PROMPT »
Where a line holds the word "border", copy that line from the data below.

Web page edit records:
[Start of Attachment]

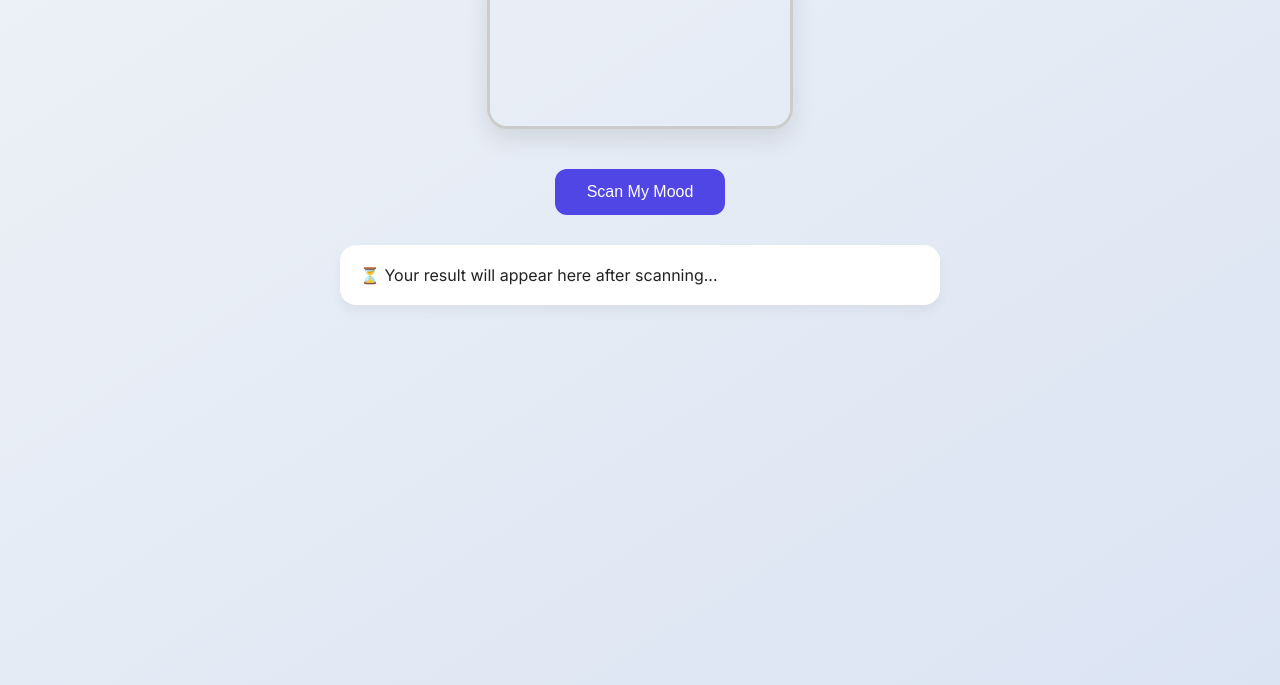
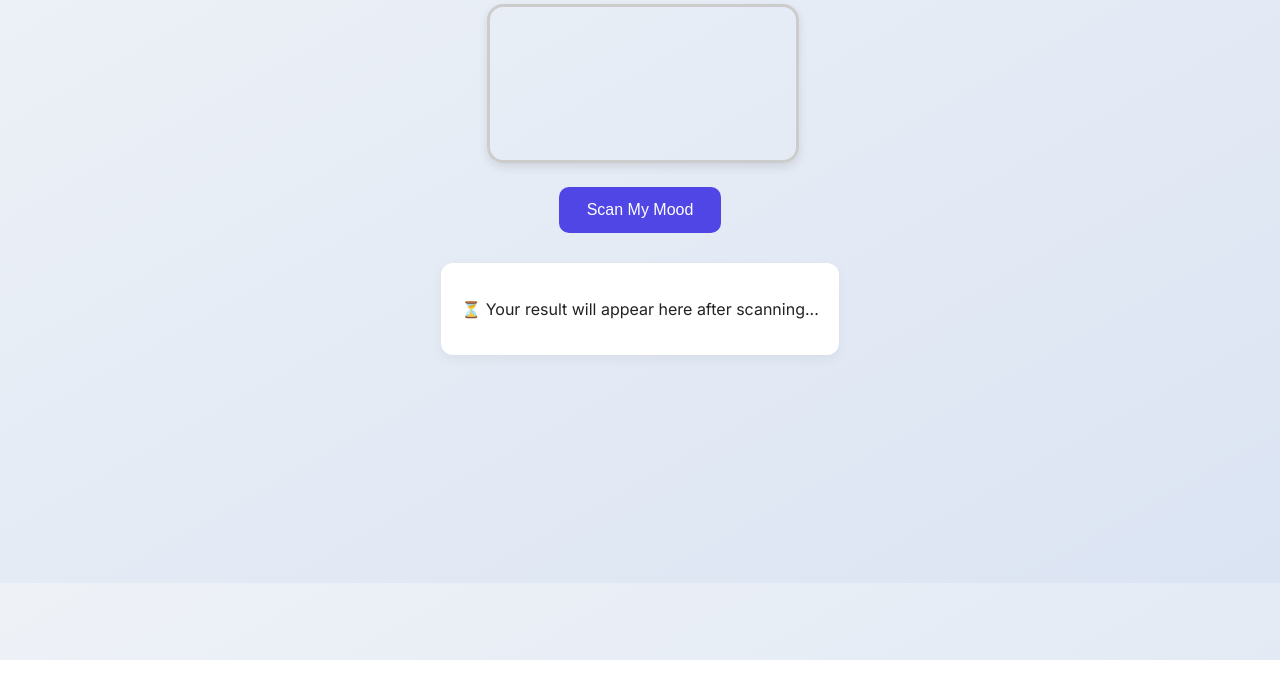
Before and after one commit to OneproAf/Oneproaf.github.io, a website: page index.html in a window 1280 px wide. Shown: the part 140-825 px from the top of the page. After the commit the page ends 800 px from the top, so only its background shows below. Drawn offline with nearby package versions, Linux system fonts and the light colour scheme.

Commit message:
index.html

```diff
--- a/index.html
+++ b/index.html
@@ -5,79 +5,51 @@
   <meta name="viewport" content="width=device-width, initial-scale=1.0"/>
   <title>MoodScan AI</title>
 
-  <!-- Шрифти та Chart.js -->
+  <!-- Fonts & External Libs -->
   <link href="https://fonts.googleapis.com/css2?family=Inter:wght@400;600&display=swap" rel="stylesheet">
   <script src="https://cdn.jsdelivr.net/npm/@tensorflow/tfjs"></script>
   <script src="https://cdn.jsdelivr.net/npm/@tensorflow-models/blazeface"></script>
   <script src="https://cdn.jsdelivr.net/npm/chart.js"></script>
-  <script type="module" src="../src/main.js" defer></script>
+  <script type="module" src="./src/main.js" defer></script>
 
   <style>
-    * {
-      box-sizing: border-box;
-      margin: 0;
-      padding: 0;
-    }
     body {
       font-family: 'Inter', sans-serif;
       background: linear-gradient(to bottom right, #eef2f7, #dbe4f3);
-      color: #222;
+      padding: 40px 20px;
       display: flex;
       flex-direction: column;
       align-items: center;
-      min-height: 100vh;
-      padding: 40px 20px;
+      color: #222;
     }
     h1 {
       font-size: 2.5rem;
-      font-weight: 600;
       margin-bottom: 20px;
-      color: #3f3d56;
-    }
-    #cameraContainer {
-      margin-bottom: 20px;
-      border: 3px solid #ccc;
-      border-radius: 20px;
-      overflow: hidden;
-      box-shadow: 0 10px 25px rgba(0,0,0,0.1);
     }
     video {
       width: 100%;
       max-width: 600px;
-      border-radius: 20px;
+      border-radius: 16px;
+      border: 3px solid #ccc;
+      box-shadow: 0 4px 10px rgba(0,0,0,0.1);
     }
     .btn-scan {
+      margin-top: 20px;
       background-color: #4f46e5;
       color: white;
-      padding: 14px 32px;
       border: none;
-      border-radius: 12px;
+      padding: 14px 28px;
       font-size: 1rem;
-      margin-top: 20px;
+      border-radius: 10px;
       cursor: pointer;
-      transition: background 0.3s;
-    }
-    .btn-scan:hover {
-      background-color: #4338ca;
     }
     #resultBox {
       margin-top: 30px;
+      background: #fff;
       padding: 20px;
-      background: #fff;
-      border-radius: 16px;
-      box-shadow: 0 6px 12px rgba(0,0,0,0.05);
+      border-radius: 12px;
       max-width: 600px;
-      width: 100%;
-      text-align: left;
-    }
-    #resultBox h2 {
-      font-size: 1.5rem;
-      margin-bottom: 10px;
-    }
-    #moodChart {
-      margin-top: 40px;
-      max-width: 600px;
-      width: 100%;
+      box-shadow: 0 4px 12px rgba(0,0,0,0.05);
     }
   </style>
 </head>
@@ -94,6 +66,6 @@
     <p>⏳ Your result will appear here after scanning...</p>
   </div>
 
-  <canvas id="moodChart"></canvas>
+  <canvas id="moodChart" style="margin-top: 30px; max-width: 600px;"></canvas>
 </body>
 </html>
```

[End of Attachment]
[Start of Attachment]

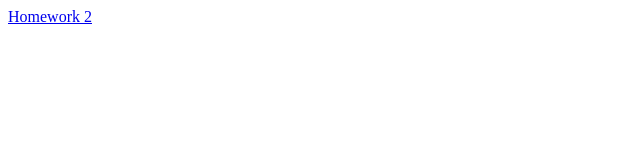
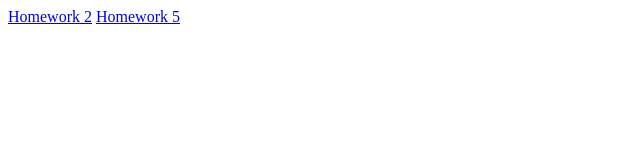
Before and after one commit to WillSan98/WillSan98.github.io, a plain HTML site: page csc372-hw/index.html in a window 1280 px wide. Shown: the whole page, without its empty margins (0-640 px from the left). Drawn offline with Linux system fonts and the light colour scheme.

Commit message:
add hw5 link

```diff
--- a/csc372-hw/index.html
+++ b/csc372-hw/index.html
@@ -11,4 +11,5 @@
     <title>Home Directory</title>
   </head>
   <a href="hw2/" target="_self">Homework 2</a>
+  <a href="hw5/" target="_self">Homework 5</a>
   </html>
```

[End of Attachment]

SOLUTION TO THIS TASK »
-      box-sizing: border-box;
-      border: 3px solid #ccc;
-      border-radius: 20px;
-      border-radius: 20px;
+      border-radius: 16px;
+      border: 3px solid #ccc;
       border: none;
-      border-radius: 12px;
+      border-radius: 10px;
-      border-radius: 16px;
+      border-radius: 12px;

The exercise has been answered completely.